The Mother of The Civil Rights Movement

Ella Baker, the woman in the shadows, was the guide for leaders throughout the Civil Rights Movement.

Camille Jones, MHS Media Editor

Ella Baker was born in Norfolk, Virginia on December 13, 1903. Her belief in social justice grew as she heard the stories of her grandmother who was a former slave. It was her grandmother’s resilience that inspired her to continue to fight.

Baker began her journey early on as she challenged the policies within the college that she attended. After graduating as the valedictorian, she moved to New York City to begin joining activist organizations.

Shortly after moving she joined the Young Negroes Cooperative League. This league was made to develop economic power for African Americans.

In 1940, Baker began to work with the National Association for the Advancement of Colored People (NAACP) as the secretary and then becoming the director of branches from 1943-1946.

The 1955 Montgomery Bus Boycott inspired her so much that she decided to co-found the organization (with the same name) to fight the Jim Crow Laws of the South.

Baker moved to Atlanta in 1957 to help Martin Luther King Jr. with his Southern Christian Leadership Conference (SCLC).

In February of 1960, a group of black students from North Carolina Agricultural and Technical State University refused to leave a sit-down diner in Greensboro, North Carolina. After that occurred, Baker left the SCLC to assist those students by scheduling a meeting for them at Shaw University. This meeting sparked the beginning of the Student Nonviolent Coordinating Committee (SNCC).

The SNCC worked with the Congress of Racial Equality. These organizations helped organize the Freedom Rides of 1961.

The SNCC also created “Freedom Summer” to help bring attention to the crisis of racism within Mississippi and help African Americans with the process of registering to vote.

According to The Ella Baker Center, voting was important to Ms. Baker as, “voting was one key to freedom.”  During this time, voting was seen as one of the only ways for African Americans to make their voices heard.
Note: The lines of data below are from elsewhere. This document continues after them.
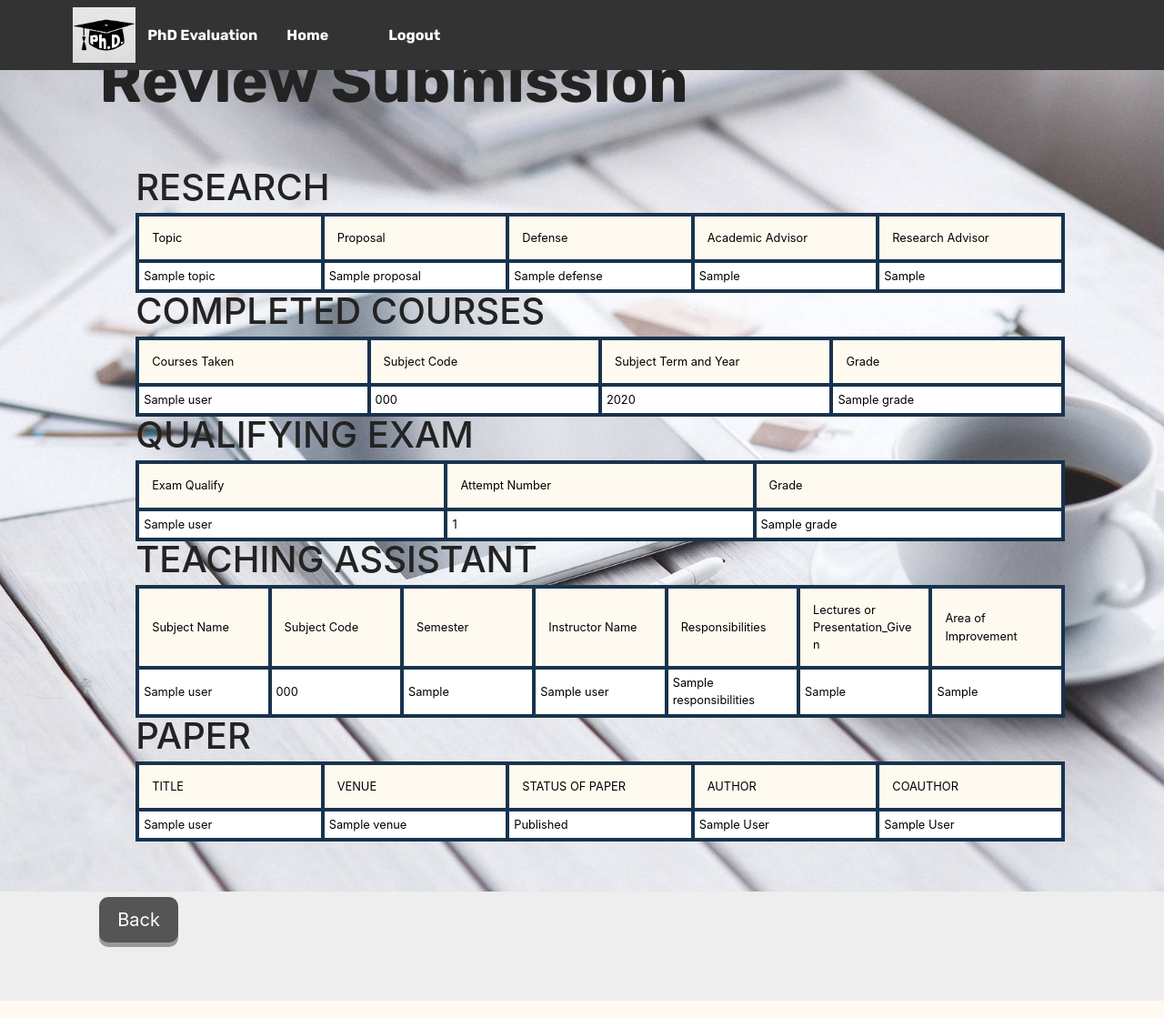
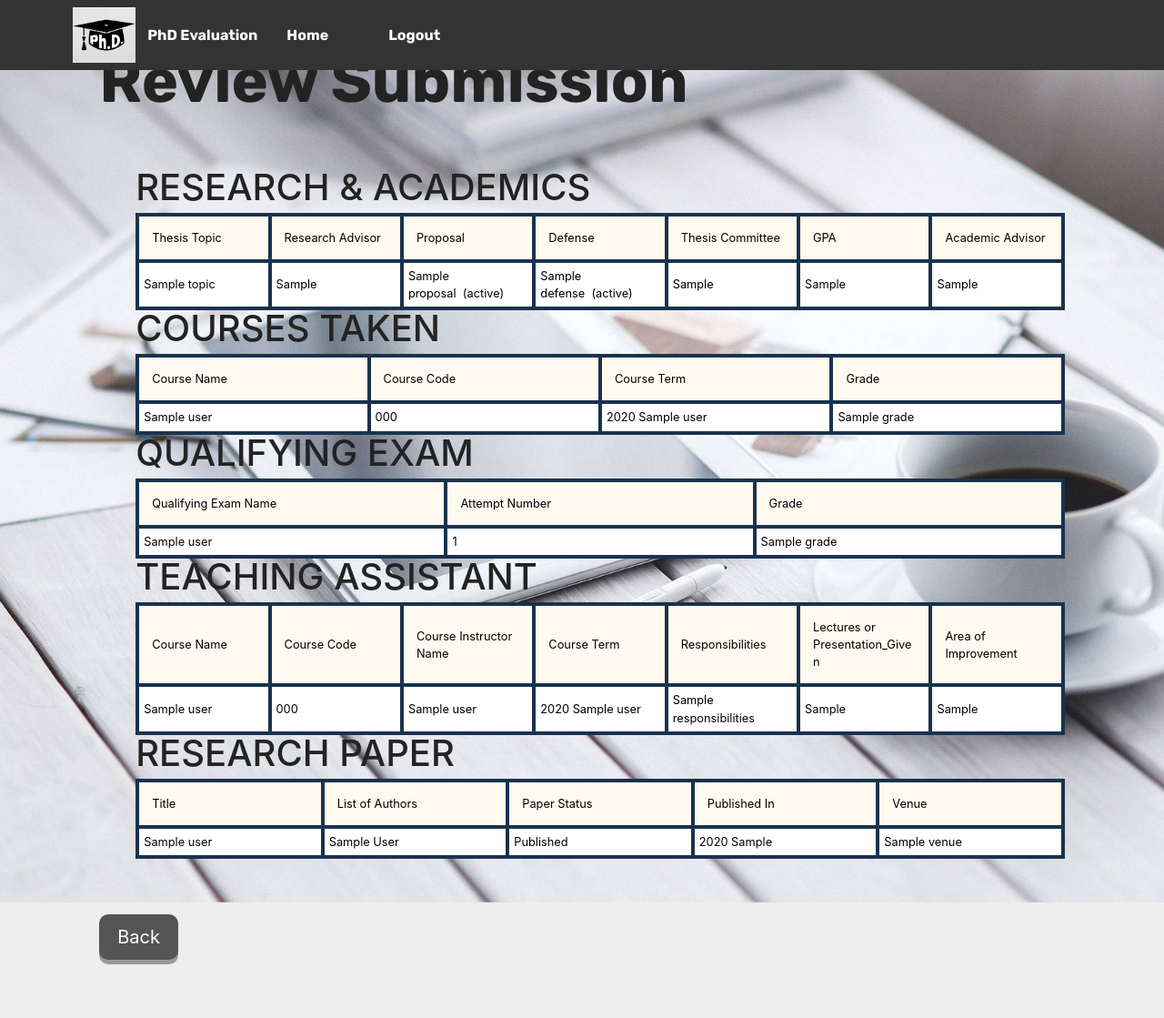
Before and after one commit to Pratik7394/ProgressEvaluationSystem, a Django app: template templates/questionnaire/review.html in a window 1280 px wide. Shown: the whole page at 91% size. Run offline with Django 3.2, Linux system fonts and the light colour scheme; the template is opened without the code that fills it: most values are stand-ins (such as "Sample title", 1, 10 or a date in 2020); some libraries are stand-ins or nearby versions.

Commit message:
Update review.html
Modified as per new model changes

```diff
--- a/templates/questionnaire/review.html
+++ b/templates/questionnaire/review.html
@@ -33,10 +33,6 @@
     </style>
 
     <style>
-        {#    table, th, td {#}
-        {#        border: 4px solid black;#}
-        {#    }#}
-        {#</style>#}
         table, td, th {
             border: 4px solid #19334d;
             text-align: left;
@@ -113,7 +109,6 @@
                         Logout
                     </a>
                 </span></div>
-
         </div>
     </nav>
 
@@ -135,59 +130,55 @@
                 <ul>
                     <b>
                         <blackcolor>
-                            <h1>RESEARCH</h1>
+                            <h1>RESEARCH & ACADEMICS</h1>
                             <table class="d">
                                 <thead>
                                 <tr>
-                                    {#                                        <th>Your Name</th>#}
-                                    <th>Topic</th>
+                                    <th>Thesis Topic</th>
+                                    <th>Research Advisor</th>
                                     <th>Proposal</th>
                                     <th>Defense</th>
+                                    <th>Thesis Committee</th>
+                                    <th>GPA</th>
                                     <th>Academic Advisor</th>
-                                    <th>Research Advisor</th>
                                 </tr>
-                                <tr>
-
-                                    {% for user in research_dict %}
-                                        {#                                            <td>  {{ fullname }} </td>#}
-                                        <td>     {{ user.Topic }} </td>
-                                        <td>    {{ user.Proposal }} </td>
-                                        <td>    {{ user.Defense }} </td>
-                                        <td>      {{ user.Current_Academic_Advisor }} </td>
-                                        <td>     {{ user.Current_Research_Advisor }} </td>
                                 </thead>
                                 <tbody>
+                                {% for data in research_dict %}
                                     <tr>
+                                        <td>{{ data.Topic }}</td>
+                                        <td>{{ data.Current_Research_Advisor }}</td>
+                                        <td>{{ data.Proposal }}&nbsp&nbsp({{ data.Proposal_Status }})</td>
+                                        <td>{{ data.Defense }}&nbsp&nbsp({{ data.Defense_Status }})</td>
+                                        <td>{{ data.Thesis_Committee }}</td>
+                                        <td>{{ data.Current_GPA }}</td>
+                                        <td>{{ data.Current_Academic_Advisor }}</td>
+                                    {% empty %}
+                                        <td colspan="7">No data</td>
                                     </tr>
-                                    {% empty %}
-                                        <tr>
-                                            <td colspan="5">No data</td>
-                                        </tr>
-
                                 {% endfor %}
+                                </tbody>
                             </table>
 
-                            <h1>COMPLETED COURSES</h1>
+                            <h1>COURSES TAKEN</h1>
                             <table class="d">
                                 <thead>
                                 <tr>
-                                    <th>Courses Taken</th>
-                                    <th>Subject Code</th>
-                                    <th>Subject Term and Year</th>
+                                    <th>Course Name</th>
+                                    <th>Course Code</th>
+                                    <th>Course Term</th>
                                     <th>Grade</th>
                                 </tr>
                                 </thead>
                                 <tbody>
-                                {% for user in course_dict %}
+                                {% for data in course_dict %}
                                     <tr>
-                                        <td>{{ user.Subject_Name }}</td>
-                                        <td>{{ user.Subject_Code }}</td>
-                                        <td>{{ user.Subject_Term_and_Year }}</td>
-                                        <td>{{ user.Grade }}</td>
-                                    </tr>
+                                        <td>{{ data.Subject_Name }}</td>
+                                        <td>{{ data.Subject_Code }}</td>
+                                        <td>{{ data.Subject_Year }}&nbsp{{ data.Subject_Term }}</td>
+                                        <td>{{ data.Grade }}</td>
                                 {% empty %}
-                                    <tr>
-                                        <td colspan="5">No data</td>
+                                        <td colspan="4">No data</td>
                                     </tr>
                                 {% endfor %}
                             </table>
@@ -196,21 +187,19 @@
                             <table class="d">
                                 <thead>
                                 <tr>
-                                    <th>Exam Qualify</th>
+                                    <th>Qualifying Exam Name</th>
                                     <th>Attempt Number</th>
                                     <th>Grade</th>
                                 </tr>
                                 </thead>
                                 <tbody>
-                                {% for user in examAttempt_dict %}
+                                {% for data in examAttempt_dict %}
                                     <tr>
-                                        <td>{{ user.Exam_Name }}</td>
-                                        <td>{{ user.Attempt_Number }}</td>
-                                        <td>{{ user.Grade }}</td>
-                                    </tr>
+                                        <td>{{ data.Exam_Name }}</td>
+                                        <td>{{ data.Attempt_Number }}</td>
+                                        <td>{{ data.Grade }}</td>
                                     {% empty %}
-                                    <tr>
-                                        <td colspan="5">No data</td>
+                                        <td colspan="3">No data</td>
                                     </tr>
                                 {% endfor %}
                             </table>
@@ -219,55 +208,51 @@
                             <table class="d">
                                 <thead>
                                 <tr>
-                                    <th>Subject Name</th>
-                                    <th>Subject Code</th>
-                                    <th>Semester</th>
-                                    <th>Instructor Name</th>
+                                    <th>Course Name</th>
+                                    <th>Course Code</th>
+                                    <th>Course Instructor Name</th>
+                                    <th>Course Term</th>
                                     <th>Responsibilities</th>
                                     <th>Lectures or Presentation_Given</th>
                                     <th>Area of Improvement</th>
                                 </tr>
                                 </thead>
                                 <tbody>
-                                {% for user in techingAssistant_dict %}
+                                {% for data in techingAssistant_dict %}
                                     <tr>
-                                        <td>{{ user.Subject_Name }} </td>
-                                        <td>{{ user.Subject_Code }} </td>
-                                        <td>{{ user.In_Which_Semester }} </td>
-                                        <td>{{ user.Instructor_Name }} </td>
-                                        <td>{{ user.Responsibilities }} </td>
-                                        <td>{{ user.Lecture_or_Presentation_Given }} </td>
-                                        <td>{{ user.Area_of_Improvement }}</td>
-                                    </tr>
+                                        <td>{{ data.Subject_Name }} </td>
+                                        <td>{{ data.Subject_Code }} </td>
+                                        <td>{{ data.Instructor_Name }} </td>
+                                        <td>{{ data.Subject_Year }}&nbsp{{ data.Subject_Term }} </td>
+                                        <td>{{ data.Responsibilities }} </td>
+                                        <td>{{ data.Lecture_or_Presentation_Given }} </td>
+                                        <td>{{ data.Area_of_Improvement }}</td>
                                     {% empty %}
-                                    <tr>
-                                        <td colspan="5">No data</td>
+                                        <td colspan="7">No data</td>
                                     </tr>
                                 {% endfor %}
                             </table>
 
-                            <h1>PAPER</h1>
+                            <h1>RESEARCH PAPER</h1>
                             <table class="d">
                                 <thead>
                                 <tr>
-                                    <th>TITLE</th>
-                                    <th>VENUE</th>
-                                    <th>STATUS OF PAPER</th>
-                                    <th>AUTHOR</th>
-                                    <th>COAUTHOR</th>
+                                    <th>Title</th>
+                                    <th>List of Authors</th>
+                                    <th>Paper Status</th>
+                                    <th>Published In</th>
+                                    <th>Venue</th>
                                 </tr>
                                 </thead>
                                 <tbody>
-                                {% for user in paper_dict %}
+                                {% for data in paper_dict %}
                                     <tr>
-                                        <td>{{ user.Title }}</td>
-                                        <td>{{ user.Venue }}</td>
-                                        <td>{{ user.Status_of_Paper }}</td>
-                                        <td>{{ user.Author }}</td>
-                                        <td>{{ user.Coauthor }}</td>
-                                    </tr>
+                                        <td>{{ data.Title }}</td>
+                                        <td>{{ data.List_of_Authors }}</td>
+                                        <td>{{ data.Status_of_Paper }}</td>
+                                        <td>{{ data.Publish_Year }}&nbsp{{ data.Publish_Term }} </td>
+                                        <td>{{ data.Venue }}</td>
                                     {% empty %}
-                                    <tr>
                                         <td colspan="5">No data</td>
                                     </tr>
                                 {% endfor %}
@@ -300,7 +285,6 @@
                             </button>
                         {% endif %}
                         {% endfor %}
-
                     </div>
                 </form>
             </div>
```
Lines whose indentation alone changed are shown as unchanged.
Ms. Baker was an influential leader throughout the civil rights movement until her death on December 13, 1986, her 83rd birthday.

You can carry on Ms. Baker’s legacy by pushing for change throughout our society and joining The Ella Baker Center for Human Rights.

This will be the first article of many that shines a light on activists for Black History Month.  Make sure to tune in each week to learn more about these leaders.